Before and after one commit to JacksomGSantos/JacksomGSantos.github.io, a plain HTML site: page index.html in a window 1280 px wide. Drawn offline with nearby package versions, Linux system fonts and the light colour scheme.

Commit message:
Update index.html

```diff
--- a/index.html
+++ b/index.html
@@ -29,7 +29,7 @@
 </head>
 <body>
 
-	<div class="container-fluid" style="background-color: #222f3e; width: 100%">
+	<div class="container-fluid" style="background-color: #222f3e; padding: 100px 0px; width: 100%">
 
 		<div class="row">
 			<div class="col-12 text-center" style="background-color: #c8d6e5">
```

WHAT IS REQUIRED:
Reproduce the material exactly. Every line must match.

COMPLETED EXERCISE:
Before and after one commit to JacksomGSantos/JacksomGSantos.github.io, a plain HTML site: page index.html in a window 1280 px wide. Drawn offline with nearby package versions, Linux system fonts and the light colour scheme.

Commit message:
Update index.html

```diff
--- a/index.html
+++ b/index.html
@@ -29,7 +29,7 @@
 </head>
 <body>
 
-	<div class="container-fluid" style="background-color: #222f3e; width: 100%">
+	<div class="container-fluid" style="background-color: #222f3e; padding: 100px 0px; width: 100%">
 
 		<div class="row">
 			<div class="col-12 text-center" style="background-color: #c8d6e5">
```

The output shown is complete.